During the vac, whether you’re bored out of your skull, or if you somehow have just as much to do as you did during term, you need an escape. Normally, I’d go see a friend, or watch a movie. But these days, I can’t get on a train to annoy my friend in Hull for a weekend, and watching a movie seems pointless when all I’ve done for the last year is sit on my laptop binging Riverdale. So it’s possible I’ll have to turn to the thing my degree is actually about – books. The horror. 

And on horror, the first book I cannot stop recommending definitely knows how to leave a creeping sensation on the back of your neck. Susanna Clarke’s Piranesi isn’t a horror, but the confusion and strangeness of the fantasy world you are plunged into feels almost gothic. From the first page it feels like you have been thrown into another world, and another time, and as the novel continues, it only gets more confusing. It seems as if the world is a huge stately home, expanding in all directions and covering, as far as we know, the whole globe. The novel feels like wandering the halls of this place beside the narrator, being led down strange corridors into unusual rooms, and struggling to piece it all together. Our narrator does not know his purpose, or even who he is. He only knows one other person in the halls, who seems to be interested in anything from conquering Death to “reigniting the Sun and Stars.” Every person the narrator meets is slightly off, all feeling as if they have very different ideas and priorities – almost like every character in the book is from a different alternate universe. We don’t even know if we’re in a fantasy world, or if the narrator is insane. This is a book that leaves you confused and in awe, both at the plot, the worldbuilding, and the gorgeously meandering prose with which Clarke leads you through the beautiful but sinister halls of her novel. 
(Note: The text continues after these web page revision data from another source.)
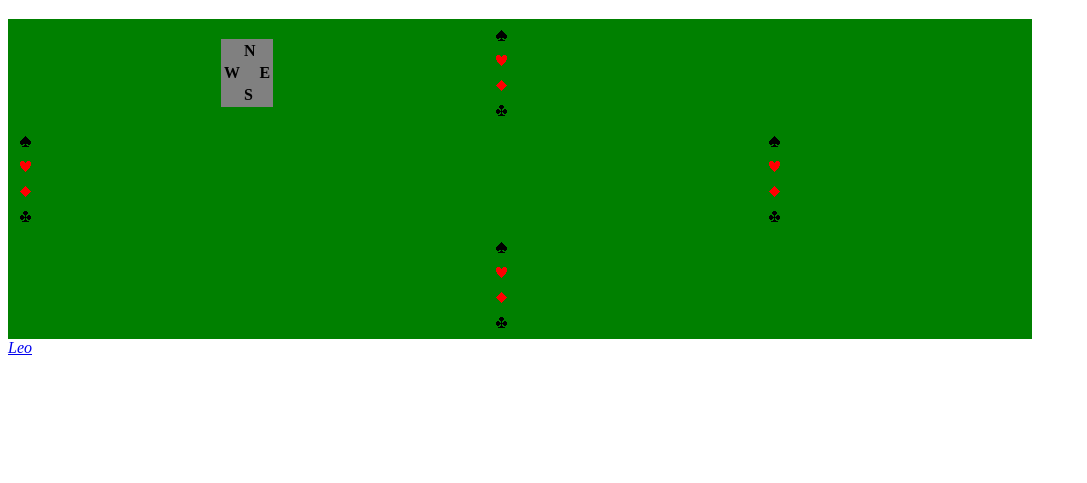
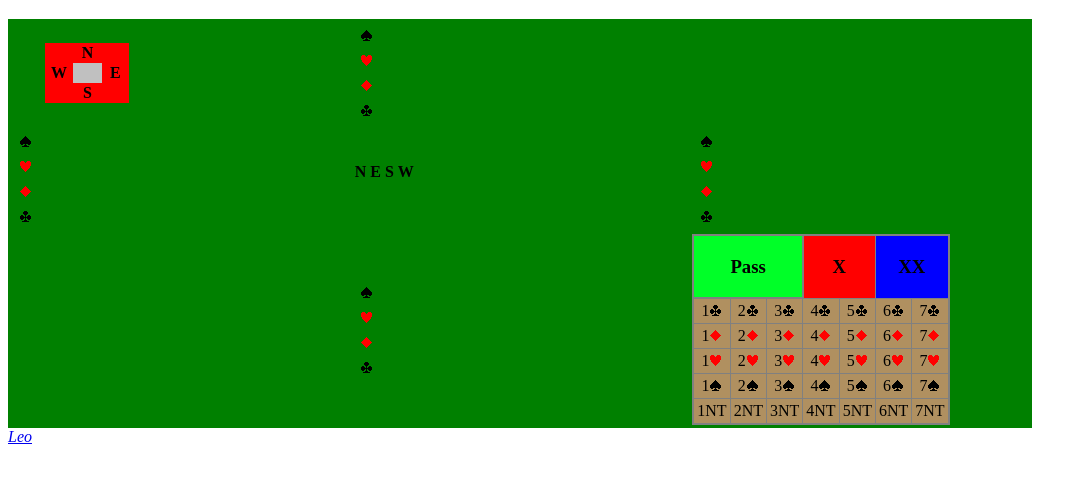
Before and after one commit to event/we-bridge, a plain HTML site: page table.html in a window 1280 px wide. Shown: the part 61-544 px from the top of the page, without its empty margins (0-1087 px from the left). Drawn offline with Linux system fonts and the light colour scheme.

Commit message:
prettify table and create bidding box

```diff
--- a/css/table.css
+++ b/css/table.css
@@ -8,11 +8,28 @@ body {
     background-color:green;
 }
 
-#table_center {
-    margin-left:auto;
+#board .board_column {
+    width: 33%;
+}
+
+#vuln_dealer {
+    margin-left:10%;
     margin-right:auto;
+    padding-right: 1%;
     font-weight:bold;
-    background-color:gray;
+    background-color: #C0C0C0;
+    width: 25%;
+    text-align: center;
+    border-width: 0px;
+    border-collapse: collapse;
+}
+
+#vuln_dealer tr td {
+    width: 34%;
+}
+
+.vuln_NS, .vuln_EW{
+    background-color: red;
 }
 
 .hand_container td {
@@ -30,3 +47,35 @@ body {
 .default_cursor {
     cursor:default;
 }
+
+.hidden {
+    display: none;
+}
+
+.bidbox_pass {
+    background-color: green;
+    border: 2px solid grey;
+    background-color: #00FF28;
+}
+
+.bidbox_dbl {
+    background-color: red;
+    border: 1px solid grey;
+}
+
+.bidbox_rdbl {
+    background-color: blue;
+    border: 1px solid grey;
+}
+
+.bidbox {
+    border-collapse: collapse;
+    border: 2px solid grey;
+    text-align: center;
+    background-color: #B09060;
+}
+
+.bidbox_bid {
+    padding: 3px;
+    border: 1px solid grey;
+}
--- a/js/table.js
+++ b/js/table.js
@@ -39,6 +39,10 @@ function process_update(i, data) {
 
     } else if (data.type == "claim") {
 	window.alert("claim is not supported yet!");
+    } else if (data.type = "start.bidding") {
+	kick_bidding();
+    } else if (data.type = "start.play") {
+	window.alert("start.play is not supported yet!")
     }
 }
 
@@ -103,3 +107,8 @@ function img_by_suit(suit) {
     }
 
 }
+
+function kick_bidding() {
+    $("#lead_area").addClass("hidden");
+
+}
--- a/table.html
+++ b/table.html
@@ -11,10 +11,13 @@
     <h1>Webridge</h1>
 
     <table id="board">
-      <tr><td><table id="table_center">
- 	    <tr><td></td><td>N</td><td></td></tr>
-	    <tr><td>W</td><td></td><td>E</td></tr>
-	    <tr><td></td><td>S</td><td></td></tr>
+      <col class="board_column left_col"/>
+      <col class="board_column center_col"/>
+      <col class="board_column right_col"/>
+      <tr><td><table id="vuln_dealer">
+ 	    <tr><td class="vuln_NS vuln_EW"></td><td class="vuln_NS">N</td><td class="vuln_NS vuln_EW"></td></tr>
+	    <tr><td class="vuln_EW">W</td><td></td><td class="vuln_EW">E</td></tr>
+	    <tr><td class="vuln_NS vuln_EW"></td><td class="vuln_NS">S</td><td class="vuln_NS vuln_EW"></td></tr>
 	  </table>
 	</td><td>
 	  <div id="part_hand" class="hand_container">
@@ -37,6 +40,9 @@
 	    </table>
 	  </div>
 	</td><td>
+	  <table id="bidding_area">
+	    <tr id="biddin_header"><th>N</th><th>E</th><th>S</th><th>W</th></tr>
+	  </table>
 	  <table id="lead_area">
 	    <tr><td></td><td class="lead" id="part_lead"></td><td></td></tr>
 	    <tr><td class="lead" id="left_lead"></td><td></td><td class="lead" id="right_lead"></td></tr>
@@ -61,7 +67,59 @@
 	      <tr><td><img src="../images/c.gif" alt="C"/><div id="own_clubs"></div> </td></tr>
 	    </table>
 	  </div>
-	</td><td></td></tr>
+	</td><td><div id="bidding_box">    <table class="bidbox">
+      <tr>
+	<td colspan="3" class="bidbox_pass"><h3>Pass</h3></td>
+	<td colspan="2" class="bidbox_dbl"><h3>X</h3></td>
+	<td colspan="2" class="bidbox_rdbl"><h3>XX</h3></td>
+      </tr>
+      <tr>
+	<td class="bidbox_bid">1<img src="images/c.gif" alt="C"/></td>
+	<td class="bidbox_bid">2<img src="images/c.gif" alt="C"/></td>
+	<td class="bidbox_bid">3<img src="images/c.gif" alt="C"/></td>
+	<td class="bidbox_bid">4<img src="images/c.gif" alt="C"/></td>
+	<td class="bidbox_bid">5<img src="images/c.gif" alt="C"/></td>
+	<td class="bidbox_bid">6<img src="images/c.gif" alt="C"/></td>
+	<td class="bidbox_bid">7<img src="images/c.gif" alt="C"/></td>
+      </tr>
+      <tr>
+	<td class="bidbox_bid">1<img src="images/d.gif" alt="D"/></td>
+	<td class="bidbox_bid">2<img src="images/d.gif" alt="D"/></td>
+	<td class="bidbox_bid">3<img src="images/d.gif" alt="D"/></td>
+	<td class="bidbox_bid">4<img src="images/d.gif" alt="D"/></td>
+	<td class="bidbox_bid">5<img src="images/d.gif" alt="D"/></td>
+	<td class="bidbox_bid">6<img src="images/d.gif" alt="D"/></td>
+	<td class="bidbox_bid">7<img src="images/d.gif" alt="D"/></td>
+      </tr>
+      <tr>
+	<td class="bidbox_bid">1<img src="images/h.gif" alt="H"/></td>
+	<td class="bidbox_bid">2<img src="images/h.gif" alt="H"/></td>
+	<td class="bidbox_bid">3<img src="images/h.gif" alt="H"/></td>
+	<td class="bidbox_bid">4<img src="images/h.gif" alt="H"/></td>
+	<td class="bidbox_bid">5<img src="images/h.gif" alt="H"/></td>
+	<td class="bidbox_bid">6<img src="images/h.gif" alt="H"/></td>
+	<td class="bidbox_bid">7<img src="images/h.gif" alt="H"/></td>
+      </tr>
+      <tr>
+	<td class="bidbox_bid">1<img src="images/s.gif" alt="S"/></td>
+	<td class="bidbox_bid">2<img src="images/s.gif" alt="S"/></td>
+	<td class="bidbox_bid">3<img src="images/s.gif" alt="S"/></td>
+	<td class="bidbox_bid">4<img src="images/s.gif" alt="S"/></td>
+	<td class="bidbox_bid">5<img src="images/s.gif" alt="S"/></td>
+	<td class="bidbox_bid">6<img src="images/s.gif" alt="S"/></td>
+	<td class="bidbox_bid">7<img src="images/s.gif" alt="S"/></td>
+      </tr>
+      <tr>
+	<td class="bidbox_bid">1NT</td>
+	<td class="bidbox_bid">2NT</td>
+	<td class="bidbox_bid">3NT</td>
+	<td class="bidbox_bid">4NT</td>
+	<td class="bidbox_bid">5NT</td>
+	<td class="bidbox_bid">6NT</td>
+	<td class="bidbox_bid">7NT</td>
+      </tr>
+    </table>
+</div></td></tr>
     </table>
 
 
```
For a very different vibe, I Want to Be Where the Normal People Are by Rachel Bloom is a celebrity memoir truly worth a read. Anyone who has seen Rachel Bloom’s show Crazy Ex-Girlfriend will be well-prepared for her exact brand of self-deprecating, bizarre humour delving into, sexism, borderline personality disorder, and becoming a crazy cat lady. Rachel Bloom brings all the talent she brought to her show to this book, making you cry with her as she talks about her OCD and depression, before making you cackle so loudly you disturb everyone in your house as she makes a terrible joke about it. She holds nothing back, writing about the time when a popular kid in her middle school asked her out as a joke and her classmates were so horrified that they called her house to apologise for it. She even puts in the erotic poetry she wrote as a twelve-year-old – there’s a video of her dramatically reciting this poetry at her old middle school on her Instagram, which I highly recommend anyone to go watch. 

This book feels like hanging out with your friend who you haven’t seen in a few months at a bar, sharing stories about men you’ve wasted time on, awful jobs you didn’t quit, and then trying to figure out why you took so much crap as you sit there together at nearly midnight drinking overpriced cocktails. But also, it’s like sitting alone in your room thinking about everything wrong with yourself, before deciding screw it, and distracting yourself by creating a theme park for adults. Which Bloom does in the book. It features the ‘Get Born’ Rapids simulating birth, Haruki Murakami’s Bumper Cars, and a haunted mansion in which you’re faced with the possibility of there being nothing after death. Hilarious and heart-breaking, this is a book you’ll read in a day.  

For a sentimental throwback, I can never get enough of a good YA romance. Stephanie Perkins’ Anna and the French Kiss is arguably trash, but it’s also the exact brand of trash I always need. The novel follows Anna through her senior year of high school. She’s in love with a guy in her friendship group, Etienne. It’s a typical romance – girl moves to a new school, cute guy immediately falls for her, there’s friendship and relationship drama along the way. Oh, and it’s set in Paris. And sure, it’s kind of ridiculous in its self-indulgence: Anna is a film geek from Atlanta who doesn’t know how beautiful she really is, Etienne is simultaneously English and French for maximum Sexy Accent Potential, and the overarching plot is a little predictable. But that’s the joy of it. It’s self-indulgent, it gives you everything you want from your life but only ever see on TikTok. Who doesn’t want to fall in love with a boy watching movies in French cinemas together, and hang out with friends in the middle of the night at Père Lachaise Cemetery? 

But it also deals with the awkwardness and confusion of being a teenager – from having a crush on your friend’s crush, to being there for your friend when their life is falling apart. This isn’t pure escapism, because the characters are real and messy. But they put in the effort to help each other, and chase their dreams. They put themselves out there and risk getting hurt.  

These are very different books, but they all do what books need to do – they provide a way out from the spot we’re sitting in, into a world that isn’t our own. Whether that world is a fantasy universe, the life of a celebrity, or a dorm room in Paris, these very different books helped me to forget about everything in my life and create a new life in my head. I hope they do the same for you.

Lily Down

Lily is a third year English student at Mansfield College and a writer of fiction. She reads anything from classic horror to early modern history. She also likes to play guitar, and force her friends to watch Avatar: The Last Airbender.